4. Another trick is to develop a simple mantra. Create a phrase that you repeat over and over again in your head. The phrases you chose should be simple and mono syllabic. They should also go with the beat of your cadence. My mantra of choice in the pool is "work-with" I say "work" as my left arm pulls and "with" when my right hand pulls. This is to remind me to work with the water and not against it.
Developing the ability and skills to break through these mentally tough times will most certainly translate to improvement as an endurance athlete.
The 2017 Patriot Half triathlon was to be my curtain call
for long course racing. I had envisioned, rehearsed and trained for a perfect
race. This perfect race would have a fantasy ending in which I would leave my
shoes on the mat like wrestlers do after their final match.
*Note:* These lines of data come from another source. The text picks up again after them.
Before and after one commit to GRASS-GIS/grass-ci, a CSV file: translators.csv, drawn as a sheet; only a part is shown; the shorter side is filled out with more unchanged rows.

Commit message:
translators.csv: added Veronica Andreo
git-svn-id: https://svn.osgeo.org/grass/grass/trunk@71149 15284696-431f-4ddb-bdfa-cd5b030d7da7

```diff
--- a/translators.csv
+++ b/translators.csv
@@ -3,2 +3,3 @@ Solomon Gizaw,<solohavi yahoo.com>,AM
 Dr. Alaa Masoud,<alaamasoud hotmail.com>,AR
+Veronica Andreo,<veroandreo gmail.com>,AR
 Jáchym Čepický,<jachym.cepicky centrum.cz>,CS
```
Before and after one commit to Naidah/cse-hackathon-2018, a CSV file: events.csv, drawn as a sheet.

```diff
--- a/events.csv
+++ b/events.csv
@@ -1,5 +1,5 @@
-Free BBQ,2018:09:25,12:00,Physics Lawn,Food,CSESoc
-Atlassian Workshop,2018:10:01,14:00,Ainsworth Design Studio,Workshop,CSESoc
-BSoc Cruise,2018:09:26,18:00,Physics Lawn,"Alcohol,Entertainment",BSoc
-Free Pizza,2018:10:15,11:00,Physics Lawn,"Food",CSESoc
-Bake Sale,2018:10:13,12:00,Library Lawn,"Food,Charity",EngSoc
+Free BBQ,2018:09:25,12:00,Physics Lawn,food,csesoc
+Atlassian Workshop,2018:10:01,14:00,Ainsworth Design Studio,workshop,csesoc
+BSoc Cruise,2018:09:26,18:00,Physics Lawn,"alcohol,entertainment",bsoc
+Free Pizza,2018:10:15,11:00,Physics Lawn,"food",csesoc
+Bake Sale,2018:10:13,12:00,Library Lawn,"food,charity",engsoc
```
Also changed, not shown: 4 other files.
I crossed the
finish line on Saturday with a smile on my face, a heart on my chest and my
shoes on the mat.Unfortunately it was
not a perfect race yet, I’m at peace.
As race day approached I knew I had put in the training to
become as fit as possible however the levels I achieved would not allow me to
reach my goals.I could have easily
altered my goals and made them more realistic but where is the fun in that? If
this was going to be my last long course race then I was going to have to
maximize my fitness and to take chances throughout the race.
The weather on race morning was 70 degrees, 100% humidity,
overcast and drizzling and would remain that way until about noon.
I was very confident going into the swim and w…
Obviously this is not a video as I had hoped to do but I'm holding myself accountable so here is my update. I have had one, very unique thought during the last month of training which I have never had before, I regularly felt that training was a job. For the first time ever I wasn't having fun while training. It was starting to feel like a job and was consequently changing my attitude toward triathlon. I have always said that when and if I find my limits or if I stop having fun then I will step away from it. Was now the time to graciously bow out? I voiced my concerns and change of attitude to Meliss and reflected quite regularly on why I started to feel this way. As I come to the end of this building block of training I think an answer has emerged. This culminating block of training was focused on running and building speed. While I knew my body would be able to tolerate the increased stress, without fear of injury, I underestimated the impact of that stress and the requir…
And I quote, "The full Iron distance is
weird. I'm glad I did it and I'm proud of my accomplishment, but I kind
of don't think it is as big a deal as many people make it. I still prefer
the 70.3 distance for 2 reasons: I can have a better life balance and you
can actually race it." Yet here we are about 3 months removed from the
completion of your second full distance triathlon, Challenge Roth. If the full
distance didn't set fireworks off inside you the first time then why did you
decide to toe the line again? Hahaha, well, I never said I wasn’t going to
do another full Iron distance race, I just said I preferred 70.3.To better
explain that previous answer of mine, I was trying to get at the idea that many
triathletes feel like you have to complete a 140.6 to be taken seriously which
is so misguided in my opinion.To me,
triathlon is all about challenging yourself and having fun doing something you
love – it’s that simple.So, along those
lines, I was ready…